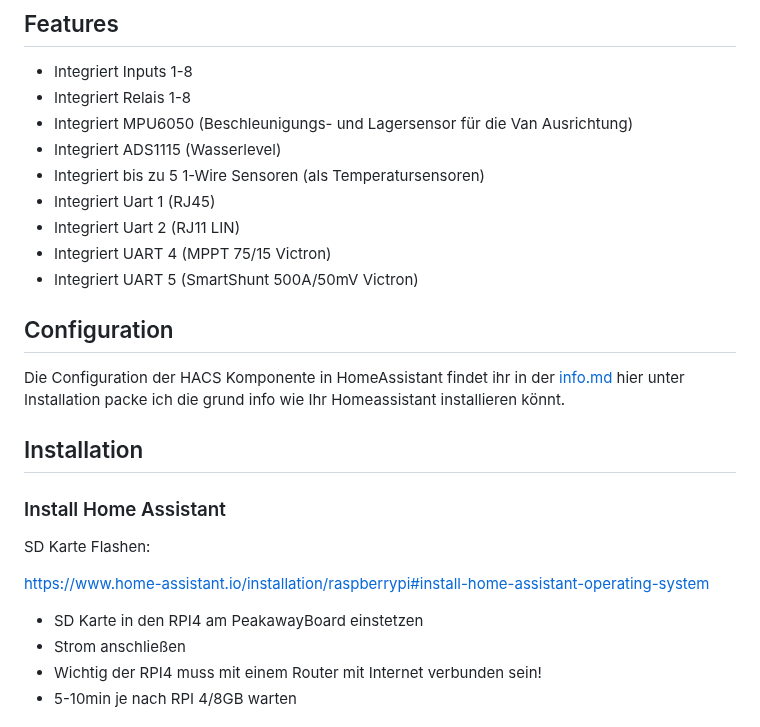
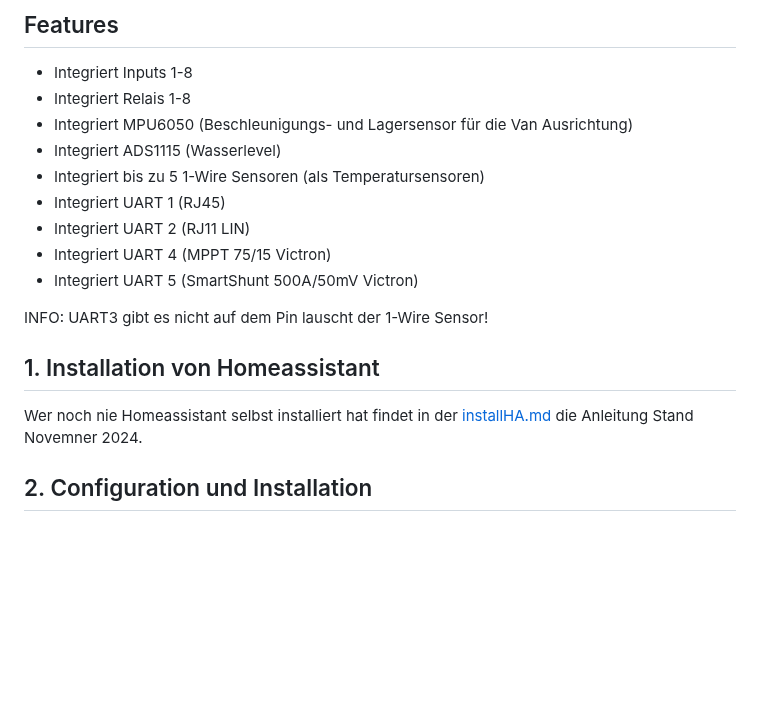
Before and after one commit to maxlin1/PekawayVANPICORE_homeassistant, a Markdown page: README.md, the part around one of its changes. GitHub-like rendering; blank space fills up the shorter version.

```diff
--- a/README.md
+++ b/README.md
@@ -11,28 +11,16 @@ Diese benutzerdefinierte Komponente integriert das VAN PI CORE Board mit Home As
 - Integriert MPU6050 (Beschleunigungs- und Lagersensor für die Van Ausrichtung)
 - Integriert ADS1115 (Wasserlevel)
 - Integriert bis zu 5 1-Wire Sensoren (als Temperatursensoren)
-- Integriert Uart 1 (RJ45)
-- Integriert Uart 2 (RJ11 LIN)
+- Integriert UART 1 (RJ45)
+- Integriert UART 2 (RJ11 LIN)
 - Integriert UART 4 (MPPT 75/15 Victron)
 - Integriert UART 5 (SmartShunt 500A/50mV Victron)
 
+INFO: UART3 gibt es nicht auf dem Pin lauscht der 1-Wire Sensor!
 
-## Configuration
+## 1. Installation von Homeassistant
 
-Die Configuration der HACS Komponente in HomeAssistant findet ihr in der [info.md](./info.md) hier unter Installation packe ich die grund info wie Ihr Homeassistant installieren könnt.
+Wer noch nie Homeassistant selbst installiert hat findet in der [installHA.md](./installHA.md) die Anleitung Stand Novemner 2024.
 
+## 2. Configuration und Installation
 
-## Installation
-
-
-### Install Home Assistant ###
-
-SD Karte Flashen:
-
-https://www.home-assistant.io/installation/raspberrypi#install-home-assistant-operating-system
-
-- SD Karte in den RPI4 am PeakawayBoard einstetzen
-- Strom anschließen
-- Wichtig der RPI4 muss mit einem Router mit Internet verbunden sein!
-- 5-10min je nach RPI 4/8GB warten
-
```
Also changed, not shown: other parts of README.md (+1 -23 lines), info.md (+25 -22 lines), installHA.md (added, +34 -0 lines), assets/Dateien.png (added).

____________

Exercise brief:
Please give the number of lines in the entries above that hold "Karte", with no other text.

Solution to this task:
2